IRAs take a different approach to retirement saving. These accounts are offered by brokerage firms. Instead of paying premiums, you contribute money to your IRA directly, up to the annual contribution limit. For 2021, the limit is $6,000 ($7,000 if you’ll be 50 or older by year-end).
Contributions to “traditional” IRAs are tax-deductible; with Roth IRAs you contribute after-tax dollars. Either way, your money grows tax deferred and can be invested in mutual funds, exchange-traded funds (ETFs) or any other investment your brokerage firm offers. Beginning at age 59½, you can withdraw from your IRA without triggering a 10% early-withdrawal penalty.
Whether you owe taxes on withdrawals at age 59½ or later depends on the type of IRA:
Traditional IRA withdrawals (including ones made from SEP and SIMPLE IRAs if you’re self-employed) are taxable at your ordinary income tax rate.
Roth IRA withdrawals are 100% tax free.
Note that required minimum distributions (RMDs) kick in after age 72 (unless you reached 70½ in 2019): You must start taking money from your traditional IRA each year. The amount is based on your account balance and life expectancy. (Roth IRAs don’t have that requirement.)

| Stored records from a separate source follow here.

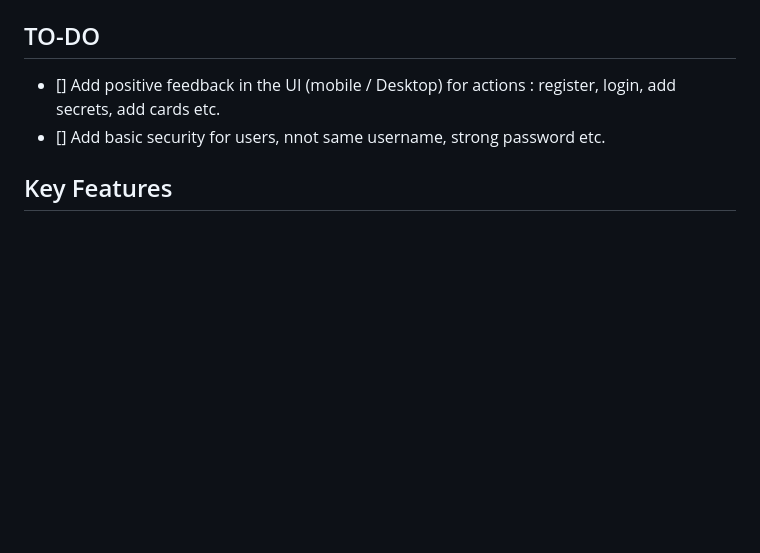
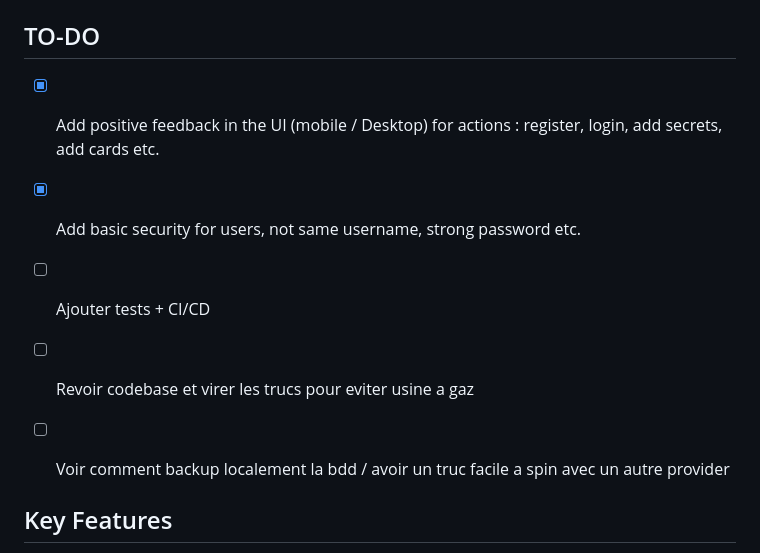
Before and after one commit to Cyril9227/BadAnki, a Markdown page: README.md, the part around the change. Rendered like a GitHub page; blank space fills up the shorter version.

```diff
--- a/README.md
+++ b/README.md
@@ -11,8 +11,11 @@ The workflow is basically:
 
 ## TO-DO
 
-- [] Add positive feedback in the UI (mobile / Desktop) for actions : register, login, add secrets, add cards etc.
-- [] Add basic security for users, nnot same username, strong password etc.
+- [x] Add positive feedback in the UI (mobile / Desktop) for actions : register, login, add secrets, add cards etc.
+- [x] Add basic security for users, not same username, strong password etc.
+- [ ] Ajouter tests + CI/CD
+- [ ] Revoir codebase et virer les trucs pour eviter usine a gaz
+- [ ] Voir comment backup localement la bdd / avoir un truc facile a spin avec un autre provider
 
 
 
```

Annuity vs. IRA: What should you use for retirement?
An annuity may be appropriate if you want guaranteed income. With an IRA, it’s up to you to decide when to make withdrawals. It’s also worth noting that if you’re saving in a traditional IRA and forget to take required minimum distributions, you can be hit with a tax penalty.
Ultimately, whether to choose an annuity or IRA depends largely on your retirement goals. If you want the certainty of guaranteed income, an annuity can deliver. An IRA might be preferable if you’re looking for more flexibility in choosing investments.